There was a time when a payments network had to do one thing: verify and process transactions made with pieces of plastic in shops. Not any more. Payments have gone virtual. People expect to make them anywhere. Last week, Visa responded to this change by turning into a software company. Tim Green looked more closely…
Did you happen to catch the Visa announcement a few days ago? You know, the one that said: the developers have won and now we’re changing everything. Actually it didn’t say that. It said: ‘Visa Opens its Global Network with Launch of Visa Developer’.
Visa is hoping that developers will do for its payment services what they have done for Apple’s iPhone or Facebook’s social network – produce such delightful experiences that users stay loyal to the network.
But my version would have made a much more eye-catching headline, I think.
Because this was a seriously big bit of news. One that reflected the way that payment – thanks largely to mobile – has flipped upside down in just a few years.
Visa knows this. And to its credit, it’s done something pretty radical about it.
As its CEO Charlie Scharf confirmed in a webcast, the company has just gone from being a hardware-based network to a software company.
Thus Visa has made more than 150 APIs open to any third-party that wants to integrate Visa services into its products.
What does that mean? Well, the most obvious use case is embedding Visa Checkout. This is Visa’s wallet product, one that lets any signed-in user complete a Visa purchase with just a PIN (a bit like PayPal).
But there’s also room to tinker with Visa’s identity, location, foreign exchange and tokenization services.
In fact, one Visa partner, VenueNext, already used the APIs to develop an app that let spectators at the Super Bowl order and pay for drinks and have them delivered to their seats.
Another Dubai-based developer is experimenting with a service that can use Visa’s customer identity services to authenticate accounts. This is critical in a country with many transient workers.
It’s such a big change.
Previously these APIs were only available to huge banks and retail corporations. Integrating payments services was something CFOs were in charge of. Now, any modestly resourced developer team can have access in a few lines of code to network that handles 100 billion transactions a year in 200 countries.
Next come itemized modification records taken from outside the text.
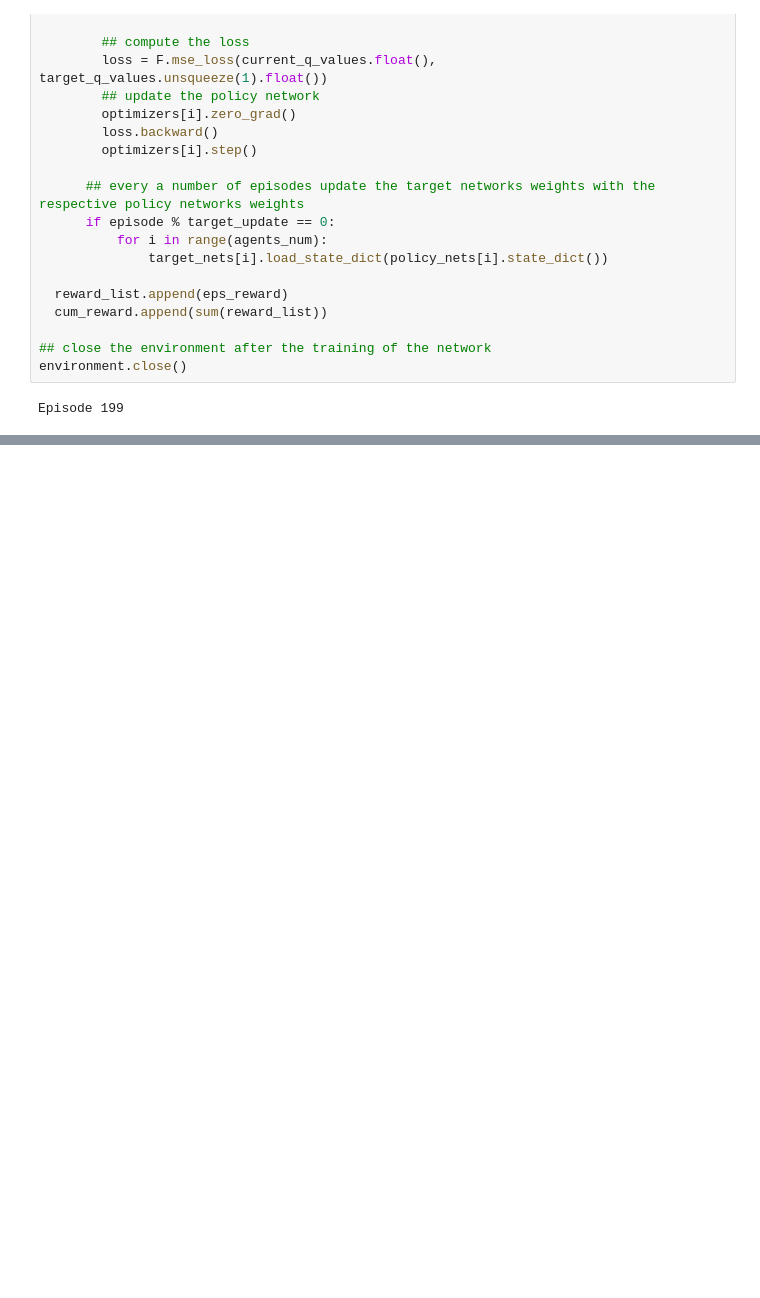
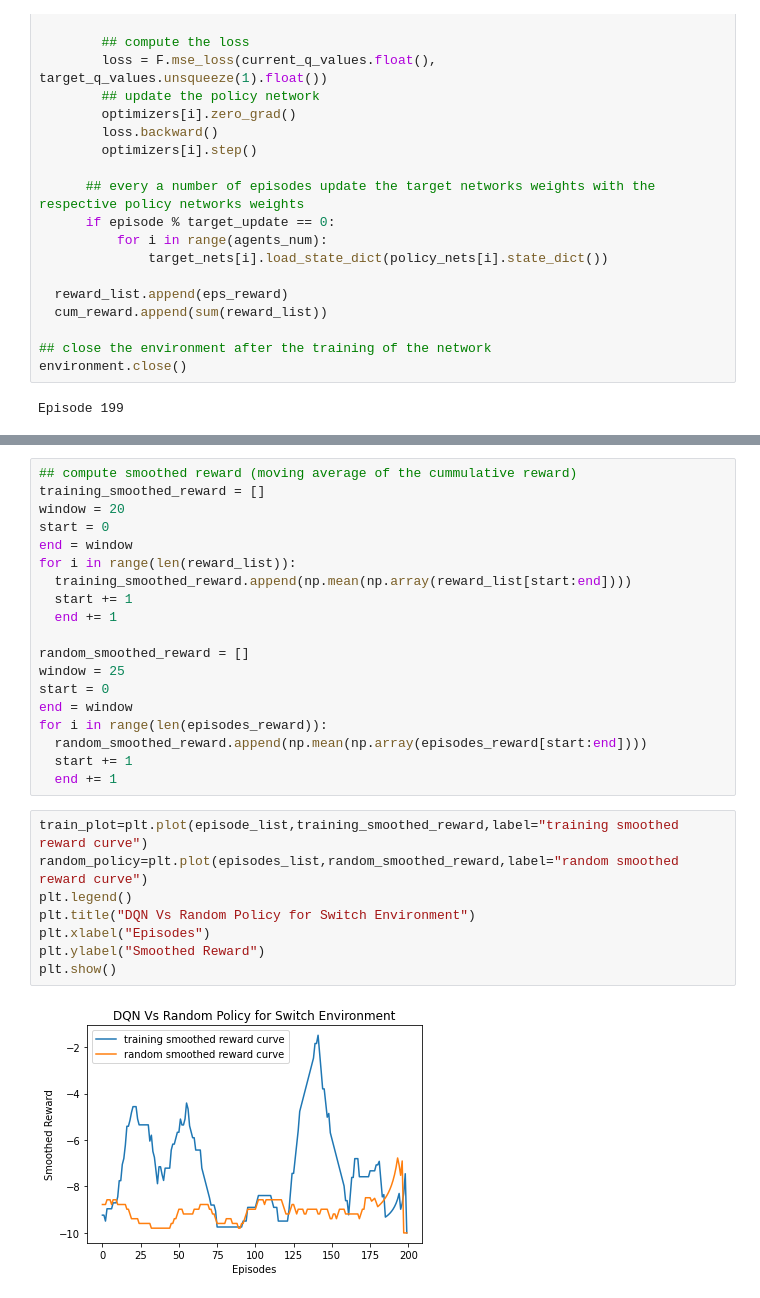
Before and after one commit to apof/Multi-Agent-RL, a Jupyter notebook: DQN_Switch_n_Gym.ipynb, the cells around one changed output, grey strips where cells are left out. Saved outputs shown, nothing was run; the diff lists cells and outputs as text; blank space fills up the shorter version.

```diff
--- a/DQN_Switch_n_Gym.ipynb
+++ b/DQN_Switch_n_Gym.ipynb
@@ -469,3 +472,32 @@ plt.show()
+# %%
+## compute smoothed reward (moving average of the cummulative reward)
+training_smoothed_reward = []
+window = 20
+start = 0
+end = window
+for i in range(len(reward_list)):
+  training_smoothed_reward.append(np.mean(np.array(reward_list[start:end])))
+  start += 1
+  end += 1
+
+random_smoothed_reward = []
+window = 25
+start = 0
+end = window
+for i in range(len(episodes_reward)):
+  random_smoothed_reward.append(np.mean(np.array(episodes_reward[start:end])))
+  start += 1
+  end += 1
+# %%
+train_plot=plt.plot(episode_list,training_smoothed_reward,label="training smoothed reward curve")
+random_policy=plt.plot(episodes_list,random_smoothed_reward,label="random smoothed reward curve")
+plt.legend()
+plt.title("DQN Vs Random Policy for Switch Environment")
+plt.xlabel("Episodes")
+plt.ylabel("Smoothed Reward")
+plt.show()
+# %% [output]
+[figure, added]
 # %%
 train_plot=plt.plot(episode_list,cum_reward,label="training cummulative reward")
 random_policy=plt.plot(episodes_list,cum_random_reward,label="random cummulative reward")
```
Also changed, not shown: parts of 5 cells of this notebook.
Clearly, Visa (and also MasterCard, which has its own developer API program) is hoping that developers will do for its payment services what they did for Apple’s iPhone or Facebook’s social network – produce such delightful experiences that users stay loyal to the wider network.
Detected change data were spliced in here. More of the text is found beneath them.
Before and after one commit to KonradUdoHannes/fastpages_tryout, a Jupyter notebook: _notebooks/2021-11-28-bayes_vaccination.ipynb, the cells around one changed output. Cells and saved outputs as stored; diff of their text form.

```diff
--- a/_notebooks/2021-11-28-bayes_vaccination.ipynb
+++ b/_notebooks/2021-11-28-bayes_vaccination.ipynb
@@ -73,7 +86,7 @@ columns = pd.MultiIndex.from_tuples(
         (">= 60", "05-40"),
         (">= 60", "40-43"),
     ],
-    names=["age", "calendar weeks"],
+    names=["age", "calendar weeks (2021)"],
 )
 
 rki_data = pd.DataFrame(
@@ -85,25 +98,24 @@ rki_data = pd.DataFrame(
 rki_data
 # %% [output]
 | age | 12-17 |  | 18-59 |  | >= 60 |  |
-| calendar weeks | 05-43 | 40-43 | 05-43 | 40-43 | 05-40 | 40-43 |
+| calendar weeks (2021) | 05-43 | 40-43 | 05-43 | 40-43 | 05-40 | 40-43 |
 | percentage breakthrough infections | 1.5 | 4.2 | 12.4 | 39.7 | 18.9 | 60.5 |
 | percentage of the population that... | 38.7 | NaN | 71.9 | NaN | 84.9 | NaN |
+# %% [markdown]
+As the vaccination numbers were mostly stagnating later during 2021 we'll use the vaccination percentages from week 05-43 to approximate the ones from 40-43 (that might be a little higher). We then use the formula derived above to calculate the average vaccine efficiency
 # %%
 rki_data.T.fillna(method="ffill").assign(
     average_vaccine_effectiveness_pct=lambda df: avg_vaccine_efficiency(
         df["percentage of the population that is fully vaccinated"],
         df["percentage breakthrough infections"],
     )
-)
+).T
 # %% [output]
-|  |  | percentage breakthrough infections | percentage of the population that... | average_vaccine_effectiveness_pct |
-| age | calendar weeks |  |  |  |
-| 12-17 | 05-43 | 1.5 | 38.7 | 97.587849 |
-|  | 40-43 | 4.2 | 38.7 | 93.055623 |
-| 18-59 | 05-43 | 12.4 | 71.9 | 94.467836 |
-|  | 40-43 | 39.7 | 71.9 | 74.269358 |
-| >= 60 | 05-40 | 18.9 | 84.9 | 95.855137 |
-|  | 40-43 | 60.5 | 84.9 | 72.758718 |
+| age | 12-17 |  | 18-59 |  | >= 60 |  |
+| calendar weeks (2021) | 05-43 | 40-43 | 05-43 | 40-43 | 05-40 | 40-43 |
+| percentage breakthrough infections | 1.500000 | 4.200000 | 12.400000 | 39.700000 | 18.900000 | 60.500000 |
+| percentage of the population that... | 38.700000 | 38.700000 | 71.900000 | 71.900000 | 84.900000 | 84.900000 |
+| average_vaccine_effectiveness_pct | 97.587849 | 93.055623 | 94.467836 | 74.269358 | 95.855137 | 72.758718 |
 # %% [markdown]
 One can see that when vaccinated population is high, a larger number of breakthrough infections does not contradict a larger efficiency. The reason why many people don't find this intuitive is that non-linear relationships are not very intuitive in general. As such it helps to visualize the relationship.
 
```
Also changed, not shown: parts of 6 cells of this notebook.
Visa had little choice but to respond this way. It would be lazy and inaccurate to say that the new wallets like Apple Pay and Android Pay, and the new breed of app-friendly processors, like Stripe and Braintree are stealing Visa’s business. In fact, they all run on Visa’s payment rails.
But the more they grow, the more they hold the potential to evolve into something else that could threaten Visa. Apple could, for example, route payments straight from the banks.
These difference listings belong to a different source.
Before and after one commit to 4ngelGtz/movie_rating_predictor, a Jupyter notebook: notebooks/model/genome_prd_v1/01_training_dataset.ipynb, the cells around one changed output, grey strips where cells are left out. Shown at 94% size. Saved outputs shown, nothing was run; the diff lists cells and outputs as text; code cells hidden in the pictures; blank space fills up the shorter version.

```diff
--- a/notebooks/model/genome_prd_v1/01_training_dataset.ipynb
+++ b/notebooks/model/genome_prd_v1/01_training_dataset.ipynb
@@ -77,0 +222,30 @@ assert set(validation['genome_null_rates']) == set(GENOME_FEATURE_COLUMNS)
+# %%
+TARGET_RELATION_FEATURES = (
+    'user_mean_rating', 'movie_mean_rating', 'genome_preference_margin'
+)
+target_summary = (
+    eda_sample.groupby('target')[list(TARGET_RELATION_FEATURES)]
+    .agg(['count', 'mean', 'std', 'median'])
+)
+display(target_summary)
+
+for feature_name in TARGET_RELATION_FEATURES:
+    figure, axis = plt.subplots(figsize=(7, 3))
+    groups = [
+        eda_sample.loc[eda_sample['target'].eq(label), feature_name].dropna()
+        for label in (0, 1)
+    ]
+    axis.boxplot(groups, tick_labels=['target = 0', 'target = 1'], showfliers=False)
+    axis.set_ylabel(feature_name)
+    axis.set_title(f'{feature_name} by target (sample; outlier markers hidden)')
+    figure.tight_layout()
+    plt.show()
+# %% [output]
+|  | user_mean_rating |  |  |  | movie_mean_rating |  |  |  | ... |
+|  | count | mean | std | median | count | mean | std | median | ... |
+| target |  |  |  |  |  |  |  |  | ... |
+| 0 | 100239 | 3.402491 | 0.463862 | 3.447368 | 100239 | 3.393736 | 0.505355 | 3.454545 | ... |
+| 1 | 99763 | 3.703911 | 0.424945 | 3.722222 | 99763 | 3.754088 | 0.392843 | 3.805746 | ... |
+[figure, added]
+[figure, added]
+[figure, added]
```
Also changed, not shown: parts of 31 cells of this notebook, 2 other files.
In fact, Mark Jamison, SVP of global new product, name-checked Apple, Alphabet, and Amazon to Facebook and Microsoft (and alluded to the New York Times’ name for them: the Frightful 5) in a blog.
He said they had shown how “network effects mean that scale and standardized instant access to distribution wins”.
And he believes Visa can beat them at this game. “No other company in this space has yet to deliver the customer density, global reach and scale that will be available through Visa’s open platform.”
The same global reach and scale underpinned another unassuming recent press announcement from Visa. One that could prove almost as significant.
The launch of the Visa Commerce Network marks Visa’s attempt to do something about loyalty.
Let’s face is, customer loyalty programmes are a nightmare. So many cards or bits of paper. No way of knowing what you balances are.
The Visa Commerce Network lets merchants easily link their programmes to any Visa purchase. So whenever a customer makes a payment, their balance is topped up (or they can redeem it for offers).
So, for example, a hotel could give visitors points to use at local restaurants – and all they’d need to do is pay with Visa. No need for coupons or redemption schemes.
Needless to say, it would all work even better when paying by mobile as the info would be instantly visible to the customer.
In trials, companies like Dunkin’ Donuts and Uber reported new customer acquisition rates in the double digits, and higher customer spend levels.
I’m not sure whether there’s an API for Visa Commerce Network yet. If not, I’m sure there will be. Imagine thousands of developers linking to it after a few minutes of coding.
This is, of course, what Apple wants for Apple Wallet. Another showdown to watch.
What an interesting time to be a payments geek.